Results and Discussion

In Rockville, three adult females were collected by live aspiration (Human Landing Catches) and soon were identified as A. aegypti using a stereo microscope. In Baltimore, 15 adult mosquitoes emerged from the collected larvae, and subsequent morphological examination confirmed them all to be A. aegypti. From this batch of larvae emerged 51 A. albopictus as well. Aedes aegypti is recognized by characteristic black and white markings on its body, as well as the distinctive white lyre-shaped pattern on the dorsal thorax (versus the single white stripe found on A. albopictus, or golden lyre and long palps on A. japonicus, as well as presenting silverish scales on the clypeus and characteristic short, rectangular white banding on the abdominal tergites [1]. All adults were imaged on an IDX, further confirming their species identifications (Figure 1). Although sporadically reported from locations beyond its northern distribution limits, the emergence of A. aegypti from collected larvae in a temperate climate like Baltimore and Rockville, Maryland, though not the first, is an uncommon finding which may be rooted in limited surveillance programs in the region [10,11]. This species is predominantly associated with warmer, tropical regions found in the southeastern US, though a resident population was recently reported in Washington D.C. (Capitol Hill neighborhood), thought to be overwintering in subterranean refugia, in the same region as the detections in this report [4,12]. Both Baltimore and Rockville, Maryland similarly maintain potential habitats for overwintering, such as subterranean metro stations, larger-scale sewer mains, storm drains, and basements [4]. The repeated presence of this species in Maryland (and D.C.) raises questions about its potential establishment and survival in temperate climates, which may be influenced by factors such as climate change, urbanization, and the availability of suitable breeding and overwintering habitats. Based on these factors, predictions of future expansion of this species’ distribution suggest it will likely become established in northeastern climes over the coming years and decades [13].
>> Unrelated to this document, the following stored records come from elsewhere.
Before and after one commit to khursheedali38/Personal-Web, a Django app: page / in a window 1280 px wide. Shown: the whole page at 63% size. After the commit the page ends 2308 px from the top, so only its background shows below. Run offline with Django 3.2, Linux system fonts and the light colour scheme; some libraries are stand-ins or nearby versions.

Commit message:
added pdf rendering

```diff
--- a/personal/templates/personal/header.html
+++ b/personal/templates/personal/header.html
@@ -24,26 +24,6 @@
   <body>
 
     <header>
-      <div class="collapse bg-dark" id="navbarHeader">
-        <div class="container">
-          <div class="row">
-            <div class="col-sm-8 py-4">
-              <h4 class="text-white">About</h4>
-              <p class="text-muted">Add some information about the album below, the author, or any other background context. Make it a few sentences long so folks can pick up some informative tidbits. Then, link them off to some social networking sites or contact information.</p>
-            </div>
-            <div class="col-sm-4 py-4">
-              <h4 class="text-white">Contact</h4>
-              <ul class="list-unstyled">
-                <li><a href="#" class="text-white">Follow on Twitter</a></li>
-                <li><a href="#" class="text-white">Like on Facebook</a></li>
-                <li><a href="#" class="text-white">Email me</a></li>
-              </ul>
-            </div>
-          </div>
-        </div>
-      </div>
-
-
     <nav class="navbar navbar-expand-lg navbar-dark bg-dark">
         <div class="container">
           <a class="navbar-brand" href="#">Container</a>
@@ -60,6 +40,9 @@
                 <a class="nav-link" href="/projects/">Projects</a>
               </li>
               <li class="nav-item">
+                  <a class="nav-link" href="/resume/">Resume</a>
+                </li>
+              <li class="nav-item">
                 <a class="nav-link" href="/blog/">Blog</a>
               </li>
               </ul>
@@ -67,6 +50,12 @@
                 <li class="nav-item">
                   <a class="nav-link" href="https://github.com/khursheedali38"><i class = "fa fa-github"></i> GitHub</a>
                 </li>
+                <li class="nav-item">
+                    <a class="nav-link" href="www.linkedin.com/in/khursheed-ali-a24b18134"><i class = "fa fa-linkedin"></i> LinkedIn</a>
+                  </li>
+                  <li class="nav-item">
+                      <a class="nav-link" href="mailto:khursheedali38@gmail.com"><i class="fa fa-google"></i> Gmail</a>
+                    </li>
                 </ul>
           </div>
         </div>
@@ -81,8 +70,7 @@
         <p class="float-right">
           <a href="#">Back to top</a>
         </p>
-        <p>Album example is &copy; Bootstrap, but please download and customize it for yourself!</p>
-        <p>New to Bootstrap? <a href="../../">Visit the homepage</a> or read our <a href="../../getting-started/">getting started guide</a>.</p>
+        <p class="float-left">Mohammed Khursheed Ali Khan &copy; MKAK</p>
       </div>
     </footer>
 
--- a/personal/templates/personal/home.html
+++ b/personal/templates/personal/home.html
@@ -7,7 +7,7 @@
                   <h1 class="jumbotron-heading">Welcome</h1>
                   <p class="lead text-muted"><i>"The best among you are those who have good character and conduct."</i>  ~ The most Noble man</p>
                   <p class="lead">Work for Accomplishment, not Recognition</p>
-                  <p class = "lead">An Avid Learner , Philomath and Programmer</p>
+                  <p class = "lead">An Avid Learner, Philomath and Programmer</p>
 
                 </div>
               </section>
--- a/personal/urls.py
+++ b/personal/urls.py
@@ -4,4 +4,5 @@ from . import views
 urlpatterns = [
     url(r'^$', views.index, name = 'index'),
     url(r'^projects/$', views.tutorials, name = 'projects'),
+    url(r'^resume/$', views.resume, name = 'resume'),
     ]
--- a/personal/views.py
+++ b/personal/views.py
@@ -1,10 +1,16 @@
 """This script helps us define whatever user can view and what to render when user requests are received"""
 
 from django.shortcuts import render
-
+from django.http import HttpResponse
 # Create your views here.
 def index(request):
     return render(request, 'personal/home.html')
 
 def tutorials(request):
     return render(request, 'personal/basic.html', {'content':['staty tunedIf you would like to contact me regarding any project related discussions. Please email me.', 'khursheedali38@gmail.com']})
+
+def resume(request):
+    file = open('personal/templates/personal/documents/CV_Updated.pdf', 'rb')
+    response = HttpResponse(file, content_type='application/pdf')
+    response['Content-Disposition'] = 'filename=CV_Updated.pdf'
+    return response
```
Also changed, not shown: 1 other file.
environmental-sciences-specimens

Figure 1: Aedes aegypti adults. Two specimens collected in Baltimore, MD (A,C; female and B,D; male), and two specimens collected in Rockville, MD (E-H; two females). Each specimen was imaged from two sides (top and bottom rows). Images were produced on an IDX device.

Conclusion

The finding of A. aegypti mosquitoes in Maryland highlight the need for vigilant vector surveillance and control measures. Early detection and monitoring are crucial for preventing the establishment of arboviral diseases in new regions. This discovery serves as a stark reminder of the evolving threat posed by vector-borne diseases and underscores the importance of sustained efforts in vector surveillance and control in a dynamic climate.

Acknowledgements

This work was supported by the National Institute of Food and Agriculture/USDA Grant number 2022-33610-38246.

Conflict of Interest

The authors confirm no conflicts of interest and the authors have no competing interests to declare.

References